AuthorCritselis, E.; Nastos, P. T.; Theodoridou, K.; Theodoridou, M.; Tsolia, M. N.; Hadjichristodoulou, C.; Papaevangelou, V.

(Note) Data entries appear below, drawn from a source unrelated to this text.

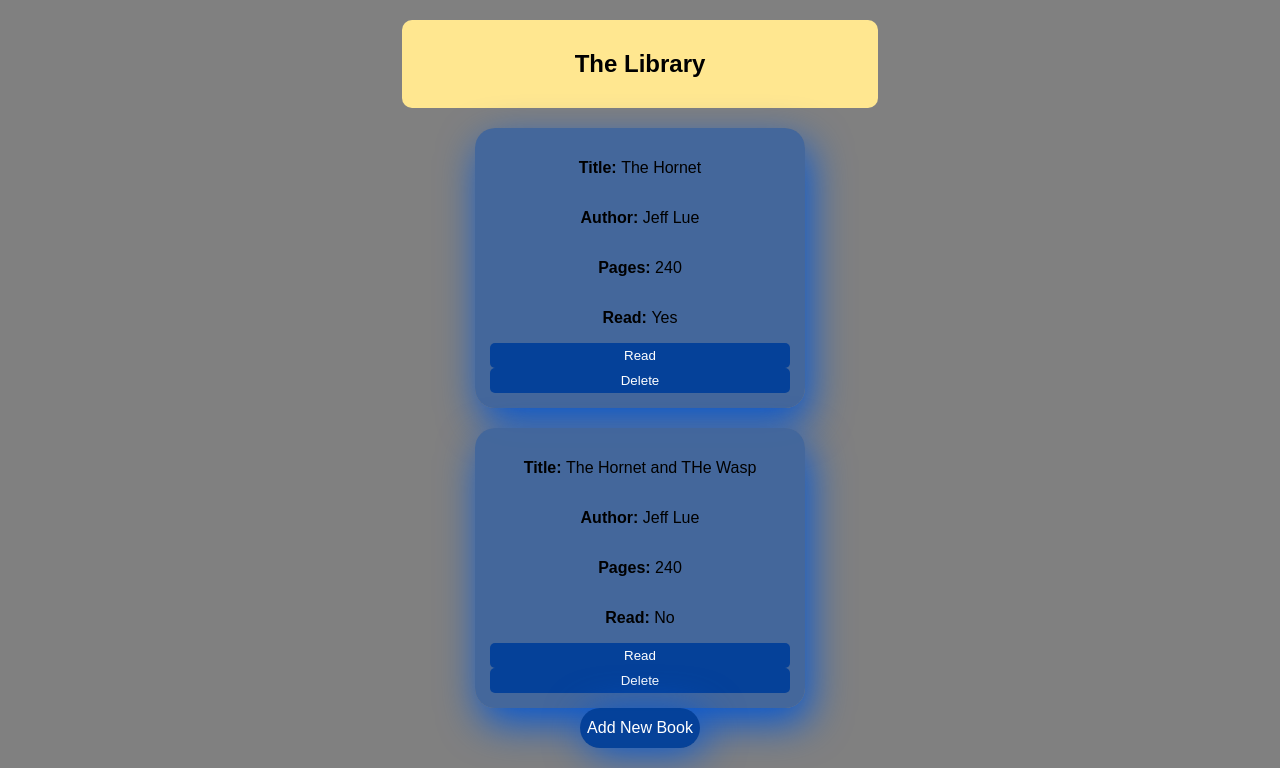
Repository: ErvinClay13/Library
Page: index.html
The author's editor kept a copy of each file at every save. The page is drawn from the files as they stood at one save, then again after the next save.
The browser window is 1280 px wide. The pictures show the whole page.

Above is the page before, as saved 2025-01-11 04:55:20.

### index.html
<!DOCTYPE html>
<html lang="en">
<head>
    <meta charset="UTF-8">
    <meta name="viewport" content="width=device-width, initial-scale=1.0">
    <link rel="stylesheet" href="style.css">
    <link
      rel="icon"
      type="image/png"
      sizes="32x32"
      href="images/myLogo.png"
    />
    <title>The Library</title>
</head>
<body>
    <div class="container">
        <div class="heading">
            <h2>The Library</h2>
        </div>

            <div class="content" id="content"></div>

            <dialog id="myDialog">
                <div class="input">
                <form method="dialog" id="form">
                    <label for="title">Title</label>
                    <input type="text"
                           id="title"
                           name="title"
                           required>

                    <label for="author">Author</label>
                    <input type="text"
                           id="author"
                           name="author"
                           required>

                    <label for="pages">Pages</label>
                    <input type="number"
                           id="pages"
                           name="pages"
                           required>

                    <label for="read">Read</label>
                    <input type="checkbox"
                           name="read"
                           id="isRead">

                    <button type="submit" id="submit">Submit</button>
                    <div class="cancel" id="cancel">Cancel</div>


                </form>
            </div>
        </dialog>
        <footer><button id="addBook">Add New Book</button></footer>
    </div>

    <script src="script.js"></script>
</body>
</html>

### style.css
body {
    display: flex;
    justify-content: center;
    align-items: center;
    flex-direction: column;
    /* background-color: white; */
    background-color: gray;
    margin: 0;
    font-family: Arial, sans-serif;
}

.container {
    display: flex;
    flex-direction: column;
    align-items: center;
    padding: 20px;
}

.heading {
    display: flex;
    justify-content: space-between;
    justify-content: center;
    background-color: rgb(255, 231, 144);
    /* background-color: #42669df5; */
    /* box-shadow: 5px 5px 40px #0055d4f5; */
    width: 100%;
    max-width: 800px;
    padding: 10px 20px;
    border-radius: 10px;
    margin-bottom: 20px;
}

#addBook {
    background-color: #03409af5;
    box-shadow: 5px 5px 40px #0055d4f5;
    height: 40px;
    width: 120px;
    border-radius: 20px;
    border: none;
    font-size: 16px;
    color: white;
    cursor: pointer;
}

#addBook:hover {
    transform: scale(1.1);
    box-shadow: 2px 5px 40px #7800d4f5;
}

#content {
    display: flex;
    flex-wrap: wrap;
    gap: 20px;
    justify-content: center;
    width: 100%;
}

.card {
    display: flex;
    flex-direction: column;
    justify-content: space-between;
    text-align: center;
    border-radius: 20px;
    padding: 15px;
    background-color: #42669df5;
    width: 100%;
    max-width: 300px;
    box-shadow: 5px 15px 40px #0055d4f5;
}

.card-details {
    margin-bottom: 10px;
}

.card-buttons {
    display: flex;
    justify-content: space-between;
    gap: 10px;
}

.read, .delete {
    flex: 1;
    padding: 5px 10px;
    border: none;
    border-radius: 5px;
    color: white;
    background-color: #03409af5;
    cursor: pointer;
}

.read:hover, .delete:hover {
    background-color: #254a81f5;
}

.read:active, .delete:active {
    background-color: #42669df5;
}

dialog {
    background-color: #fefefe;
    padding: 20px;
    border: none;
    border-radius: 10px;
    box-shadow: 0px 5px 15px rgba(0, 0, 0, 0.5);
}

form {
    display: flex;
    flex-direction: column;
    gap: 10px;
}

input[type="text"], input[type="number"] {
    padding: 5px;
    border-radius: 5px;
    border: 1px solid #ccc;
}

button {
    cursor: pointer;
}

/* Responsive Styles */
@media (max-width: 768px) {
    .heading {
        flex-direction: column;
        align-items: center;
    }

    #content {
        gap: 15px;
    }

    .card {
        max-width: 100%;
    }
}

### script.js
const dialog = document.getElementById('myDialog');
const form = document.getElementById('form');
const content = document.getElementById('content');
const submit = document.getElementById('submit');
const addBook = document.getElementById('addBook');
const cancel = document.getElementById('cancel');

const myLibrary = [];

const theHornet = new Book('The Hornet', 'Jeff Lue', 240, true);
const theHornetAndTheWasp = new Book('The Hornet and THe Wasp', 'Jeff Lue', 240, false);

myLibrary.push(theHornet);
myLibrary.push(theHornetAndTheWasp);


function Book(title, author, pages, read) {
    this.title = title;
    this.author = author;
    this.pages = pages;
    this.read = read;
}

Book.prototype.info = function() {
    return `${this.title} ${this.author} ${this.pages} ${this.read}`;
}


Book.prototype.toggleRead = function() {
    this.read = !this.read;
}



addBook.addEventListener("click", () => {
    dialog.showModal();
});

cancel.addEventListener("click", () => {
    dialog.close();
});

submit.addEventListener("click", (event) => {
    event.preventDefault();

    const title = document.getElementById('title').value;
    const author = document.getElementById('author').value;
    const pages = document.getElementById('pages').value;
    const read = document.getElementById('isRead').checked;

    const newBook = new Book(title, author, pages, read);
    myLibrary.push(newBook);

    form.reset();
    showBooks();
    dialog.close();
});

function showBooks() {

    content.innerHTML = '';

    myLibrary.forEach((book, index) => {                   //going through the array myLibrary
        const card = document.createElement('div');        //creating a new card for each book created through the modal
        card.classList.add('card');                        //adding card to the class

        card.innerHTML =                                      //creating the text that will be displayed on the card
            `<p><strong>Title: </strong>${book.title}</p>
             <p><strong>Author: </strong>${book.author}</p>
             <p><strong>Pages: </strong>${book.pages}</p>
             <p><strong>Read: </strong>${book.read ? 'Yes' : 'No'}</p>`;   //using the user input to create the new book on the card

        const deleteBtn = document.createElement('button');
        deleteBtn.classList.add('delete');
        deleteBtn.textContent = ('Delete');

        deleteBtn.addEventListener("click", () => {
            myLibrary.splice(index, 1);
            showBooks();
        });

        const read = document.createElement('button');
        read.classList.add('read');
        read.textContent = ('Read');

        read.addEventListener("click", () => {
            book.toggleRead();
            showBooks();
        });

        card.appendChild(read);
        card.appendChild(deleteBtn);
        content.appendChild(card);


    })
}

showBooks();

After the next save:
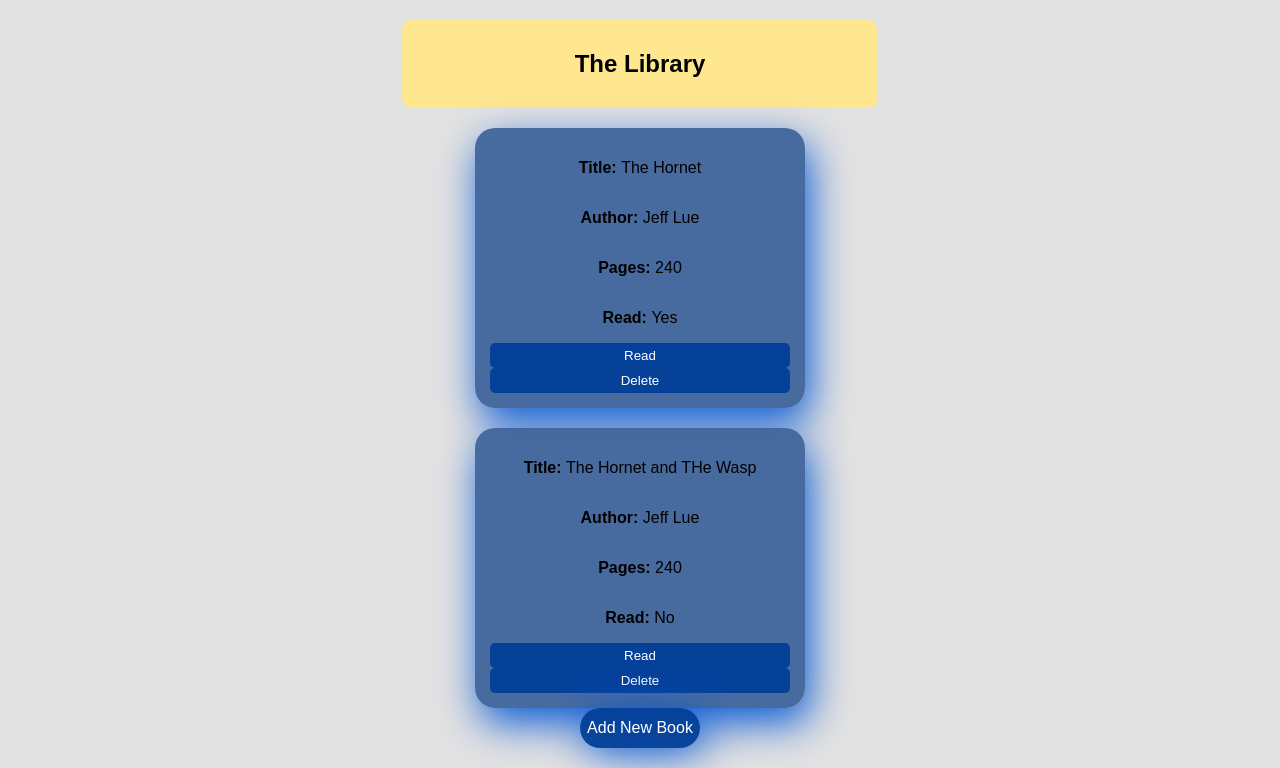
Saved 14 s later.
--- a/style.css
+++ b/style.css
@@ -4,7 +4,7 @@ body {
     align-items: center;
     flex-direction: column;
     /* background-color: white; */
-    background-color: gray;
+    background-color: rgb(226, 226, 226);
     margin: 0;
     font-family: Arial, sans-serif;
 }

Background/Aims: The transmission rate of air-borne infectious diseases may vary secondary to climate conditions. The study assessed time trends in the seasonality of hospitalized varicella cases in a temperate region in relation to climatic parameters prior to the implementation of universal varicella immunization. Methods: A retrospective descriptive study was conducted among all pediatric and adolescent varicella patients (n = 2366) hospitalized at the "Aghia Sophia" Children's Hospital during 1982-2003 in Athens, Greece. Date of infection was computed based on hospital admission date. Seasonal and monthly trends in the epidemiology of varicella infection were assessed with time series analysis (ARIMA modeling procedure). The correlation between the frequency of varicella patients and the meteorological parameters was examined by the application of Generalized Linear Models with Gamma distribution. Results: During 1982-2003, the occurrence of hospitalized varicella cases increased during summer (p = 0.025) and decreased during autumn (p = 0.021), and particularly in September (p = 0.003). The frequency of hospitalized varicella cases was inversely associated with air temperature (p<0.001). In contrast, the occurrence of hospitalized varicella cases was positively associated with wind speed (p = 0.009). Conclusions: Pediatric hospitalizations for varicella infection rates have increased during summer and decreased during autumn in the examined temperate region. Time trends in hospitalized varicella cases are associated with climatic variables.